Kyodo

Japanese researchers are aiming to commence clinical research as early as next year using induced pluripotent stem cells to help control the progress of Parkinson’s disease, a member of the team said.

It would be the second such clinical research, following an effort conducted by the government-backed Riken scientific research institute using iPS cells for the retinal regeneration.

The team including Jun Takahashi, a professor at Kyoto University’s Center for iPS Cell Research and Application, is moving toward conducting the clinical research after developing a method to generate human iPS cell-derived dopaminergic neural progenitor cells to lessen the symptoms of the disease.

Parkinson’s disease is a progressive neurological disorder linked to a drop in dopamine production in the brain that causes limb shaking and stiffness. There is currently no treatment to stop the drop in dopamine.

“We found a method that brings us closer to clinical research,” Takahashi said Thursday.

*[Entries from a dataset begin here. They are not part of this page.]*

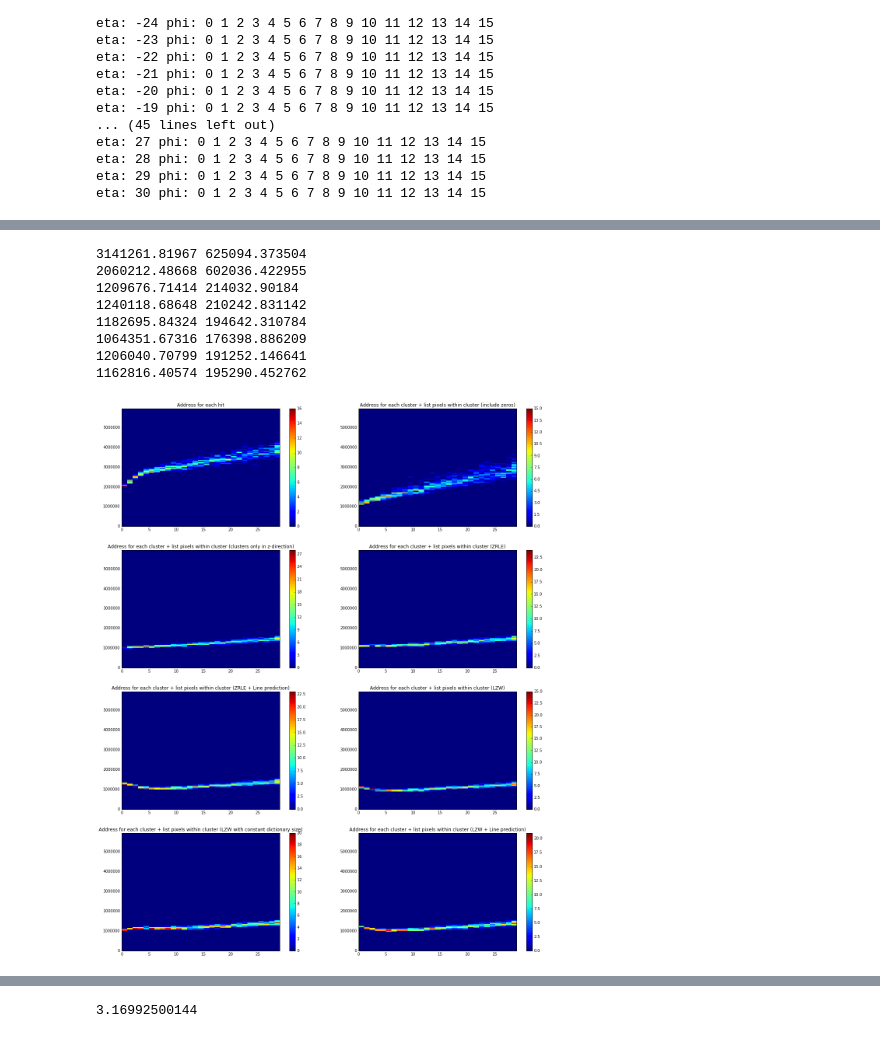
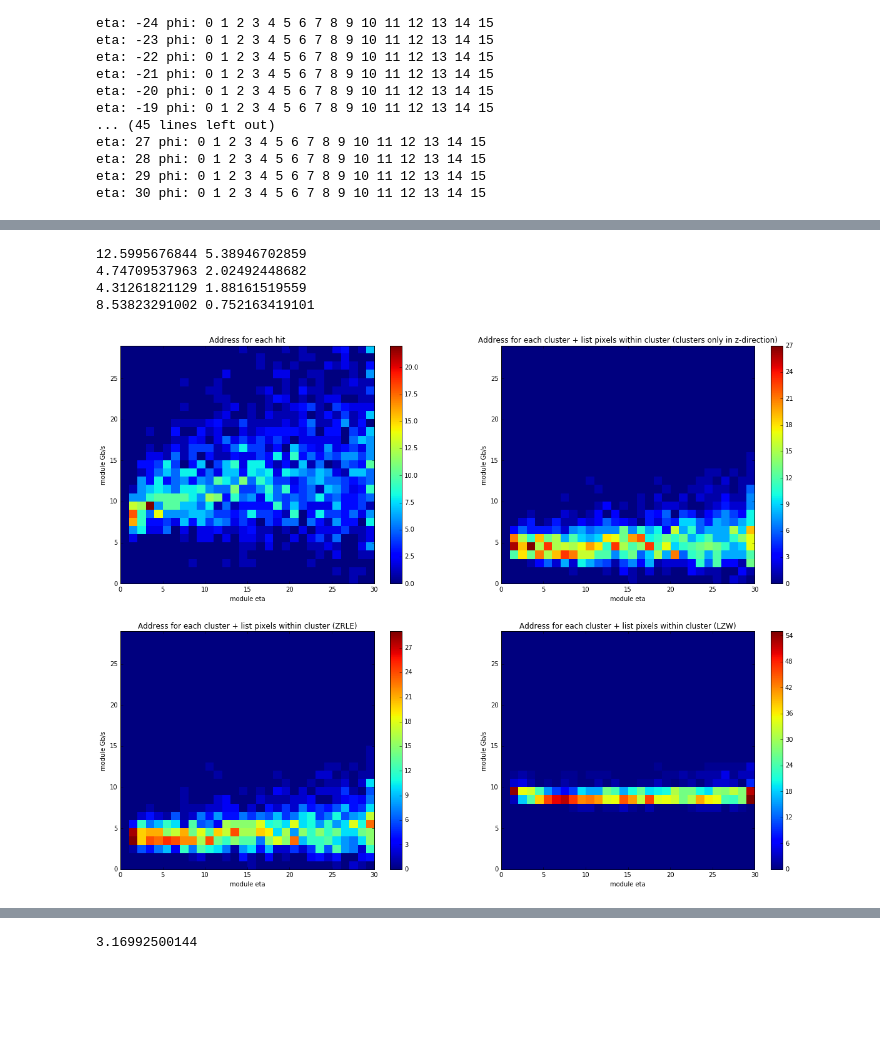
Before and after one commit to adikus/physics_project, a Jupyter notebook: compression.ipynb, the cells around one changed output, grey strips where cells are left out. Drawn from its saved outputs; the diff is of its cells as text; code cells hidden in the pictures; blank space fills up the shorter version.

```diff
--- a/compression.ipynb
+++ b/compression.ipynb
@@ -220,9 +306,9 @@ def get_bit_sizes_for_alg(eta, phi, alg, force_reload=False):
     else:
         return np.load(path + filename)
 # %%
-algs = ['base', 'cluster', 'row_cluster', 'zrle', 'line', 'lzw']
+algs = ['cluster', 'row_cluster', 'zrle', 'line', 'lzw']
 
-for eta_i in range(0, 31):
+for eta_i in range(-31, 31):
     print 'eta:', eta_i, 'phi:',
     for phi_i in range(0,16):
         print phi_i,
@@ -388,13 +484,13 @@ for alg in (algs + ['optimal']):
     sums = np.zeros((1000))
     for i, bits in enumerate(compression_bits[alg]):
         sums[i] = np.sum(bits)
-    plt.plot( sums, label=alg_labels[alg])
+    plt.plot( sums/250000, label=alg_labels[alg])
     print 'Overall compression ratio(' + alg +  '):', np.sum(sums) / base_total_sum
 
 plt.legend()
 plt.xlabel('Cluster size')
 plt.grid(True)
-plt.ylabel('Total # bits needed')
+plt.ylabel('Total kbits per event')
 plt.xlim([0, 20])
 
 plt.figure(figsize=(15,15))
@@ -476,0 +628,19 @@ eta: 30 phi: 0 1 2 3 4 5 6 7 8 9 10 11 12 13 14 15
+# %%
+algs = ['base', 'row_cluster', 'zrle', 'lzw']
+
+event_bit_sizes = {}
+for alg in algs:
+    event_bit_sizes[alg] = []
+
+for eta_i in range(-30, 31):
+    print 'eta:', eta_i, 'phi:',
+    for phi_i in range(10,11):
+        print phi_i,
+        hits = get_hits(eta_i, phi_i)
+        events = list(np.unique(hits[2,:hits.shape[1]/4]))
+        for eventID in events:
+            event = get_hit_image(hits, eventID)
+            for alg in algs:
+                event_bit_length = globals()[alg + '_event_bit_length'](event)
+                event_bit_sizes[alg] += [(event_bit_length, eta_i, phi_i, eventId)]
+    print
@@ -476,0 +665,5 @@ eta: 30 phi: 0 1 2 3 4 5 6 7 8 9 10 11 12 13 14 15
+# %%
+event_bit_sizes_final = {}
+for alg in algs:
+    l = len(event_bit_sizes[alg])
+    event_bit_sizes_final[alg] = np.hstack([np.array(event_bit_sizes[alg]).reshape((l, 1)), np.array(event_bit_sizes2[alg])])
@@ -477,24 +674,22 @@ eta: 30 phi: 0 1 2 3 4 5 6 7 8 9 10 11 12 13 14 15
 # %%
-plt.figure(figsize=(20, 25))
+plt.figure(figsize=(20, 15))
 
 for i, alg in enumerate(algs):
-    plt.subplot(4, 2, i + 1)
-    bits_sizes = np.array(compression_variation[alg])[:, 1]
-    etas = np.array(compression_variation[alg])[:, 0]
+    plt.subplot(2, 2, i + 1)
+    bits_sizes = np.array(event_bit_sizes_final[alg])[:, 0]/1000
+    etas = np.array(event_bit_sizes_final[alg])[:, 1]
     print np.mean(bits_sizes), np.std(bits_sizes)
-    H, yedges, xedges = np.histogram2d(bits_sizes, etas, bins=(range(0, 6000000, 50000), range(0, 30)))
+    H, yedges, xedges = np.histogram2d(bits_sizes, etas, bins=(range(0, 30, 1), range(0, 31)))
     plt.imshow(H, aspect=0.25, interpolation='nearest', origin='low', extent=[xedges[0], xedges[-1], yedges[0], yedges[-1]])
     plt.colorbar()
     plt.axis('tight')
+    plt.ylabel('module Gb/s')
+    plt.xlabel('module eta')
     plt.title(alg_labels[alg])
 plt.savefig('total_bits_per_eta.png')
 # %% [output]
-3141261.81967 625094.373504
-2060212.48668 602036.422955
-1209676.71414 214032.90184
-1240118.68648 210242.831142
-1182695.84324 194642.310784
-1064351.67316 176398.886209
-1206040.70799 191252.146641
-1162816.40574 195290.452762
+12.5995676844 5.38946702859
+4.74709537963 2.02492448682
+4.31261821129 1.88161519559
+8.53823291002 0.752163419101
-[figure, old version]
+[figure, new version]
```
Also changed, not shown: parts of 30 cells of this notebook, 42 other files.
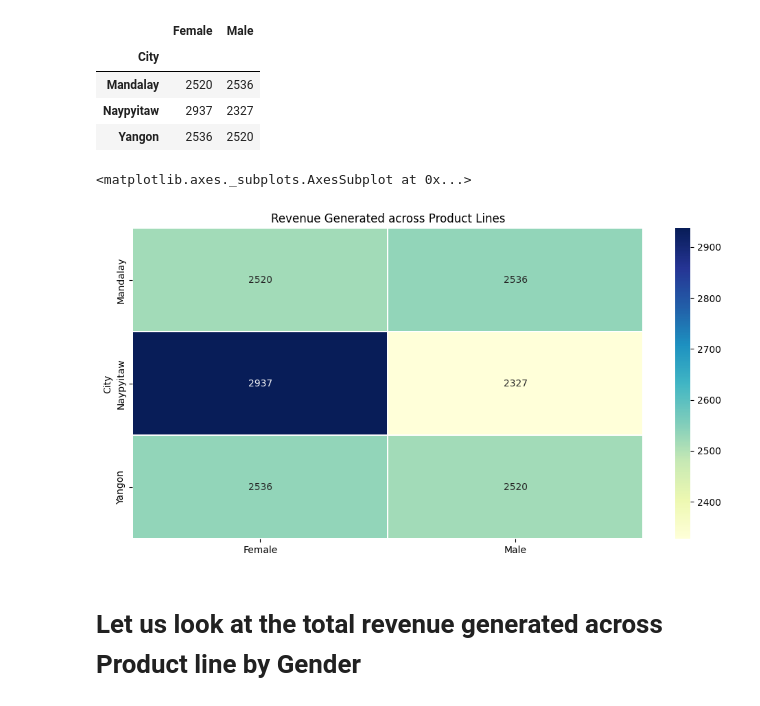
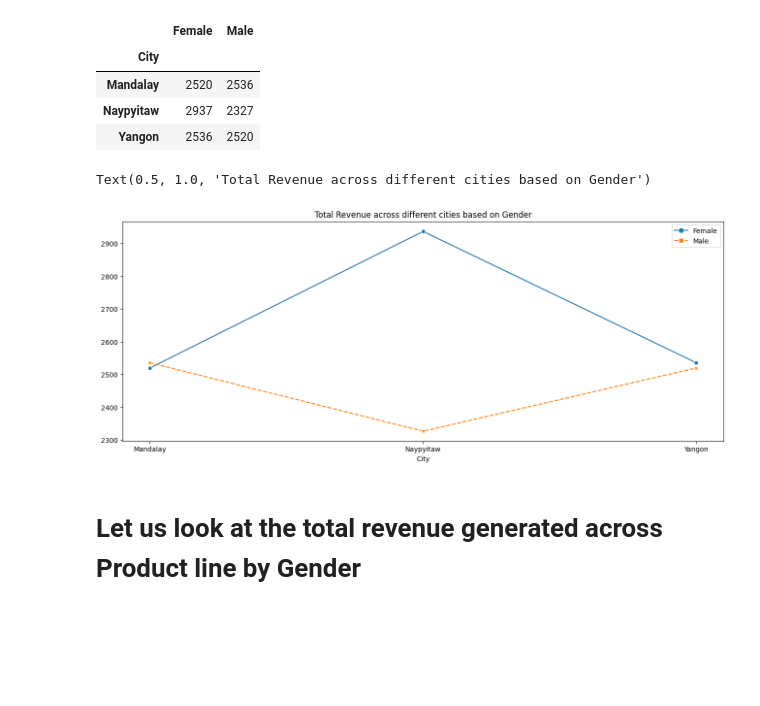
Before and after one commit to SC30GSWNBA/Myanmar_Superstores_EDA, a Jupyter notebook: Business_Case_Supermarket_Sales.ipynb, the cells around one changed output. Drawn from its saved outputs; the diff is of its cells as text; code cells hidden in the pictures; blank space fills up the shorter version.

```diff
--- a/Business_Case_Supermarket_Sales.ipynb
+++ b/Business_Case_Supermarket_Sales.ipynb
@@ -499,13 +506,17 @@ df
 | Naypyitaw | 2937 | 2327 |
 | Yangon | 2536 | 2520 |
 # %%
-colormap = sns.color_palette("Blues")
-plt.figure(figsize=(12,6), dpi= 100)
-plt.title('Revenue Generated across Product Lines')
-sns.heatmap(df, annot = True, fmt="d", linewidths=.5, linecolor='white', cmap="YlGnBu")
+#colormap = sns.color_palette("Blues")
+#plt.figure(figsize=(12,6), dpi= 100)
+#plt.title('Revenue Generated across Product Lines')
+#sns.heatmap(df, annot = True, fmt="d", linewidths=.5, linecolor='white', cmap="YlGnBu")
-# %% [output]
-<matplotlib.axes._subplots.AxesSubplot at 0x...>
-[figure, removed]
+# %%
+plt.figure(figsize=(16,6), dpi= 100)
+sns.lineplot(data=df, markers=True)
+plt.title('Total Revenue across different cities based on Gender')
+# %% [output]
+Text(0.5, 1.0, 'Total Revenue across different cities based on Gender')
+[figure, added]
 # %% [markdown]
 # Let us look at the total revenue generated across Product line by Gender
 # %%
```
Also changed, not shown: parts of 10 cells of this notebook.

The plan is to file an application for clinical research in early 2015 and begin actual work later in the year, Takahashi said.

The team will first submit an application regarding the planned clinical research to a third-party panel, which will be set up by Kyoto University to assess the safety of the research.

The researchers will then submit the details of their plan to the Health, Labor and Welfare Ministry for consideration by an expert panel. The health minister’s approval will be required for the clinical research.

It will take about a month to select patients, around six months for cells to be created, and about three further months to check the safety of the cells, according to Takahashi.

The team’s clinical research will target six patients, with 10 million or more cells being cultured without animal-derived substances, which are at risk of being infectious. The cells will then be transplanted to the patients’ brains.

Afterward, the team will observe for a year whether tumors form, Takahashi said, adding the team hopes patients in serious condition and in need of nursing care will be able to move around, while others will become less dependent on medicines.